I came into Goucher with my uncle on the day of arrival. Finding my hall, was however, very frustrating because we went around the school over and over, and couldn’t get anyone to give us correct directions. It was however, through this experience that I made my first friend, Wonde, an Ethiopian, who had tried to help us find my hall.
I remember my first encounter with my Residential Assistant (RA), who was supposed to help me settle. In his effort to be sociable, he asked me “Where do you come from?” and I said Ghana. To which he replied, “That’s in North America, right?”. While I helped clarify where Ghana was, the interaction helped me take up a role as part of my exchange experience. I knew from that point I wasn’t just representing Ashesi and Ghana but Africa.
I set a goal at that moment to always wear African print on Fridays. I enjoyed achieving that goal because I would receive compliments from professors, students and school workers about how much they loved my outfit.
My first weeks in Goucher were amazing because I hit the ground running. Right from orientation, I would get out of my comfort zone and purposely network (I think that is the most sociable I have been all my life). Karen Sykes, who oversaw the international students programs was my best resource especially in the first few weeks. She had this mini bus that we would all go out in and have so much fun. During orientation, I set some goals for myself — all of which I achieved, including becoming a better dancer. Setting goals did help me a lot because I knew what to do at every point in time.
I did have other goals but I did not write them down because they are too general. A typical example will be to get a high GPA.
Over the course of the semester, I enjoyed each passing day as I got more accustomed to the culture and the people. Unfortunately, I never got used to Goucher food. I enjoyed any opportunity to eat spicy food such as Indian food or African food. I remember when Lindsay took us out to an African restaurant called Pejus. I tried egusi soup for the first time and I loved it. I still enjoyed the variety in the foods that Goucher offered. I liked the idea of a brunch where you choose what you want to eat. One of my favorite days was when the five exchange students at Goucher decided to cook some jollof and chicken. We set off to the grocery store and came back to cook our jollof in the evening. The rest was history.
My dad told me that the best way to easily make friends is to go with your interests first. Approximately 80% of the friends I made at Goucher had some interest in soccer.

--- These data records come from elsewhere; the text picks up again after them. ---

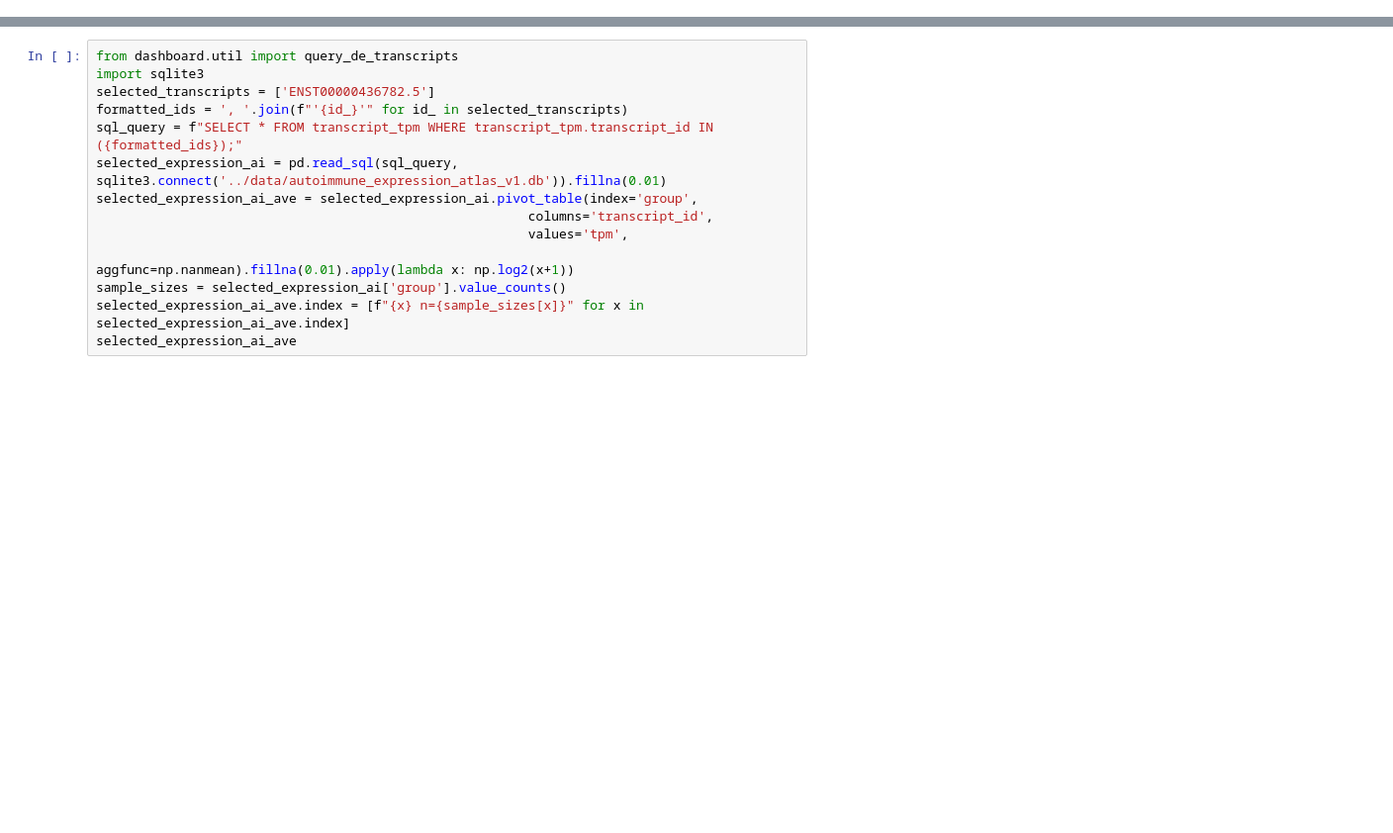
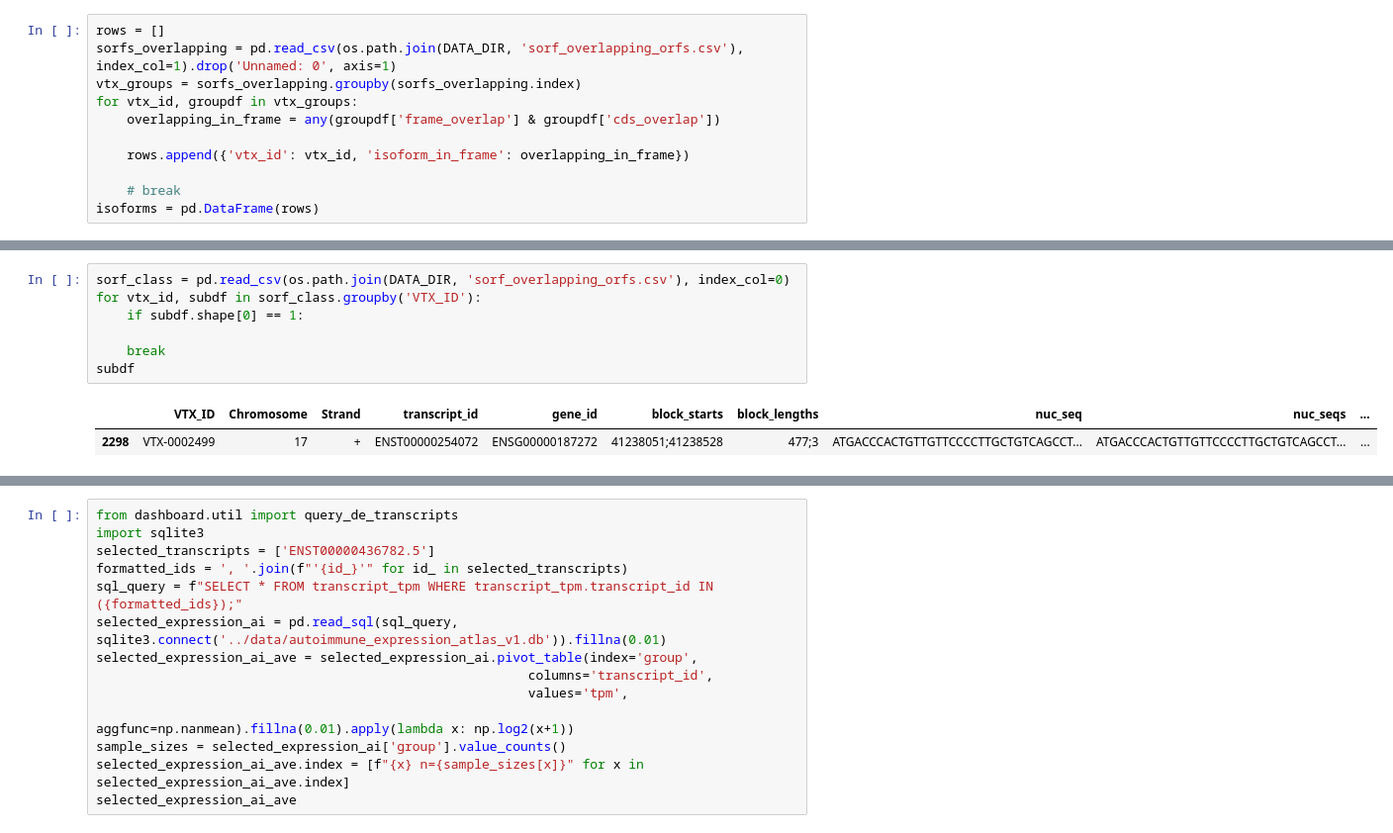
Before and after one commit to veliatx/dashboard, a Jupyter notebook: dashboard/testing.ipynb, the cells around one changed output, grey strips where cells are left out. Shown at 99% size. Saved outputs shown, nothing was run; the diff lists cells and outputs as text; blank space fills up the shorter version.

```diff
--- a/dashboard/testing.ipynb
+++ b/dashboard/testing.ipynb
@@ -9,0 +56,11 @@ The autoreload extension is already loaded. To reload it, use:
+# %%
+rows = []
+sorfs_overlapping = pd.read_csv(os.path.join(DATA_DIR, 'sorf_overlapping_orfs.csv'), index_col=1).drop('Unnamed: 0', axis=1)
+vtx_groups = sorfs_overlapping.groupby(sorfs_overlapping.index)
+for vtx_id, groupdf in vtx_groups:
+    overlapping_in_frame = any(groupdf['frame_overlap'] & groupdf['cds_overlap'])
+
+    rows.append({'vtx_id': vtx_id, 'isoform_in_frame': overlapping_in_frame})
+
+    # break
+isoforms = pd.DataFrame(rows)
@@ -9,0 +128,10 @@ The autoreload extension is already loaded. To reload it, use:
+# %%
+sorf_class = pd.read_csv(os.path.join(DATA_DIR, 'sorf_overlapping_orfs.csv'), index_col=0)
+for vtx_id, subdf in sorf_class.groupby('VTX_ID'):
+    if subdf.shape[0] == 1:
+
+    break
+subdf
+# %% [output]
+|  | VTX_ID | Chromosome | Strand | transcript_id | gene_id | block_starts | block_lengths | nuc_seq | nuc_seqs | ... |
+| 2298 | VTX-0002499 | 17 | + | ENST00000254072 | ENSG00000187272 | 41238051;41238528 | 477;3 | ATGACCCACTGTTGTTCCCCTTGCTGTCAGCCT... | ATGACCCACTGTTGTTCCCCTTGCTGTCAGCCT... | ... |
```
Also changed, not shown: parts of 12 cells of this notebook, 4 other files.
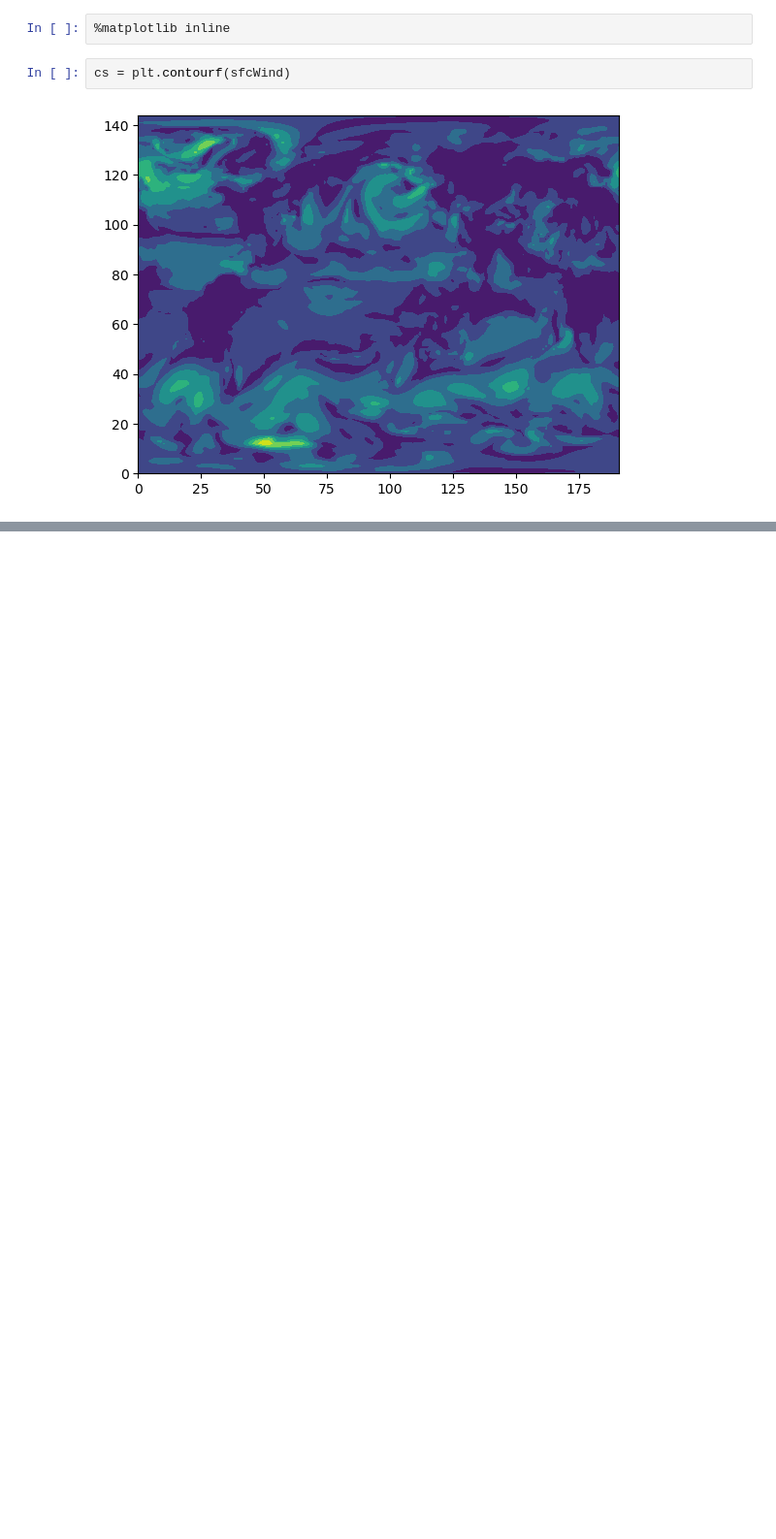
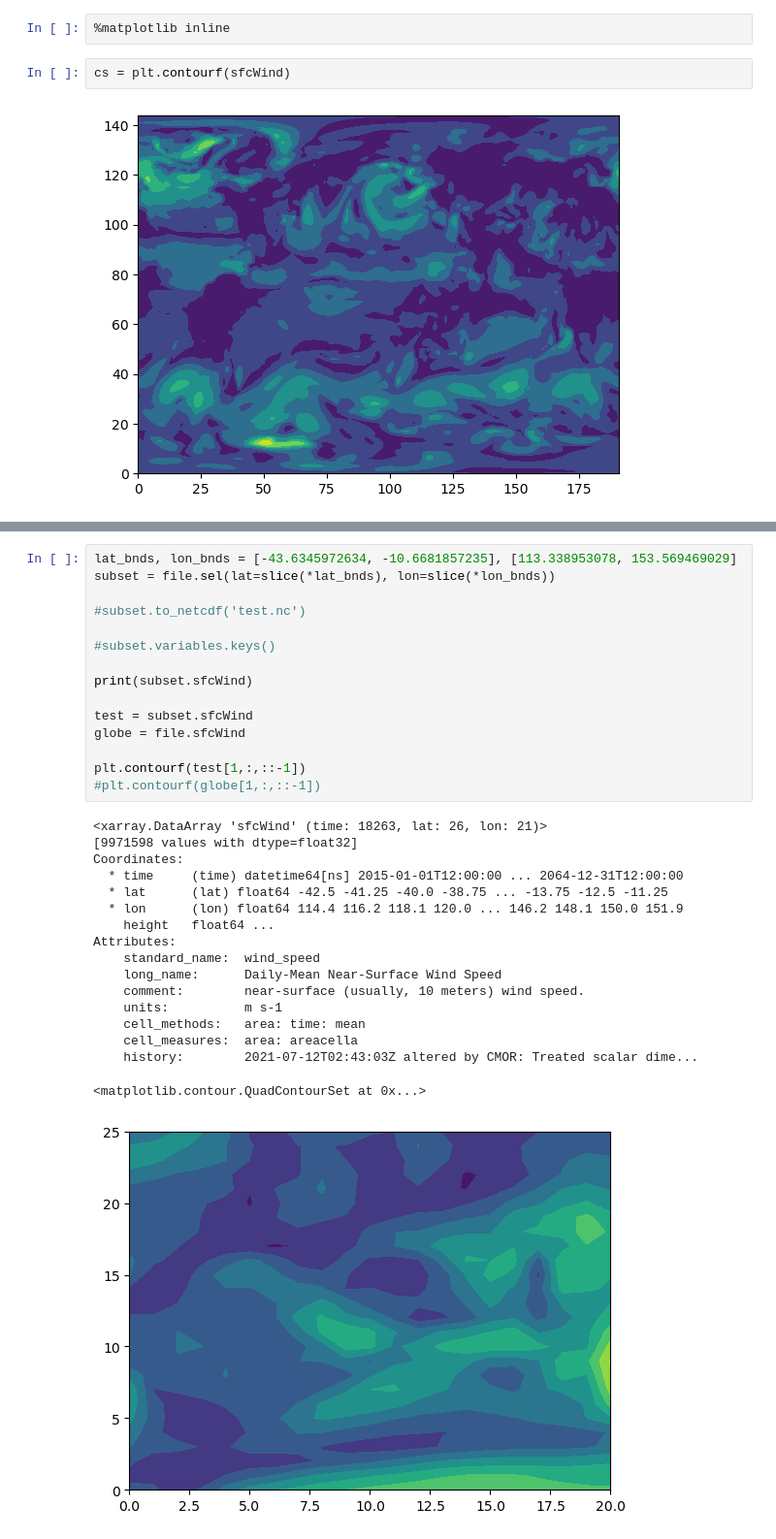
Before and after one commit to CallumLeach-Shell/Weather_api, a Jupyter notebook: process.ipynb, the cells around one changed output, grey strips where cells are left out. Shown at 97% size. Drawn from its saved outputs; the diff is of its cells as text; blank space fills up the shorter version.

```diff
--- a/process.ipynb
+++ b/process.ipynb
@@ -126,0 +120,33 @@ FileNotFoundError: [Errno 2] No such file or directory: b'./Processed/sfcWind_da
+# %%
+lat_bnds, lon_bnds = [-43.6345972634, -10.6681857235], [113.338953078, 153.569469029]
+subset = file.sel(lat=slice(*lat_bnds), lon=slice(*lon_bnds))
+
+#subset.to_netcdf('test.nc')
+
+#subset.variables.keys()
+
+print(subset.sfcWind)
+
+test = subset.sfcWind
+globe = file.sfcWind
+
+plt.contourf(test[1,:,::-1])
+#plt.contourf(globe[1,:,::-1])
+# %% [output]
+<xarray.DataArray 'sfcWind' (time: 18263, lat: 26, lon: 21)>
+[9971598 values with dtype=float32]
+Coordinates:
+  * time     (time) datetime64[ns] 2015-01-01T12:00:00 ... 2064-12-31T12:00:00
+  * lat      (lat) float64 -42.5 -41.25 -40.0 -38.75 ... -13.75 -12.5 -11.25
+  * lon      (lon) float64 114.4 116.2 118.1 120.0 ... 146.2 148.1 150.0 151.9
+    height   float64 ...
+Attributes:
+    standard_name:  wind_speed
+    long_name:      Daily-Mean Near-Surface Wind Speed
+    comment:        near-surface (usually, 10 meters) wind speed.
+    units:          m s-1
+    cell_methods:   area: time: mean
+    cell_measures:  area: areacella
+    history:        2021-07-12T02:43:03Z altered by CMOR: Treated scalar dime...
+<matplotlib.contour.QuadContourSet at 0x...>
+[figure, added]
```
Also changed, not shown: parts of 5 cells of this notebook, 1 other file.
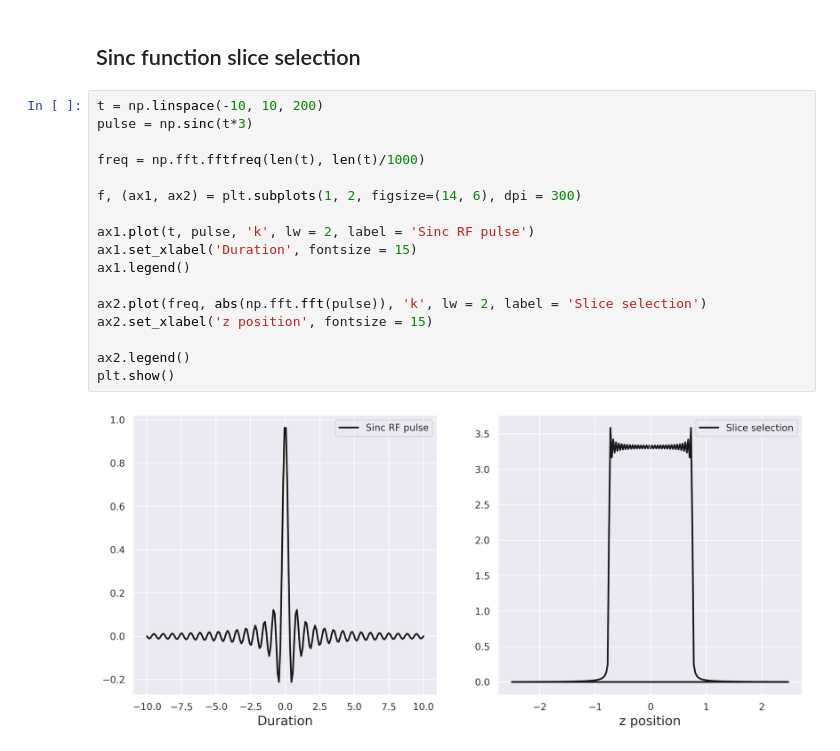
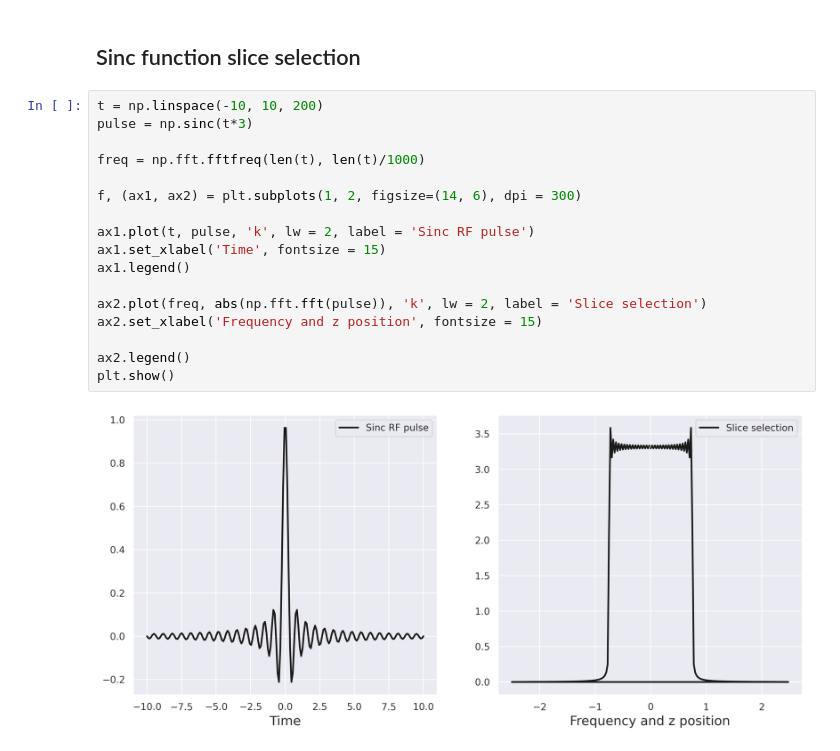
Before and after one commit to lassetotl/Thesis_CMR_IEMR, a Jupyter notebook: src/test2.ipynb, the cells around one changed output. Saved outputs shown, nothing was run; the diff lists cells and outputs as text.

```diff
--- a/src/test2.ipynb
+++ b/src/test2.ipynb
@@ -83,19 +85,19 @@ plt.show()
 # %%
 t = np.linspace(-10, 10, 200)
 pulse = np.sinc(t*3)
 
 freq = np.fft.fftfreq(len(t), len(t)/1000)
 
 f, (ax1, ax2) = plt.subplots(1, 2, figsize=(14, 6), dpi = 300)
 
 ax1.plot(t, pulse, 'k', lw = 2, label = 'Sinc RF pulse')
-ax1.set_xlabel('Duration', fontsize = 15)
+ax1.set_xlabel('Time', fontsize = 15)
 ax1.legend()
 
 ax2.plot(freq, abs(np.fft.fft(pulse)), 'k', lw = 2, label = 'Slice selection')
-ax2.set_xlabel('z position', fontsize = 15)
+ax2.set_xlabel('Frequency and z position', fontsize = 15)
 
 ax2.legend()
 plt.show()
 # %% [output]
-[figure, old version]
+[figure, new version]
```
Also changed, not shown: parts of 5 cells of this notebook.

It was a struggle at first because I will always say football instead of soccer but with time I got used to it. I joined Goucher Pumas for the intramural league
and they treated me as family. We would have lunch together and always hang out. I enjoyed playing FIFA and going out with all my friends who I hope still stay connected even though we are miles apart. My friends also convinced me to try out a fashion show and I did, I wouldn’t say I nailed but I didn’t do so badly. There were 2 Ghanaian students in Goucher before we went. Both of them (Sam and Edem) were very friendly and helped us out a lot.
This exchange program also gave me the chance to tour around Baltimore, Washington, Pennsylvania and New York — it was a life changing experience for me.
It was an honor to represent Ashesi, Ghana and Africa at Goucher. I have learned so much about the American culture. January to May were the best 5 months of my life and I would encourage everyone to apply for this wonderful opportunity. Winning the intramural league was not the main highlight of my study abroad. The final words of Jose Bowen when I told him I was leaving (President of Goucher) will always be with me. He said “I am going to miss you and your soccer skills. Make sure you show the world what Goucher taught you and tell your friends about Goucher. You will always be welcome here at Goucher.”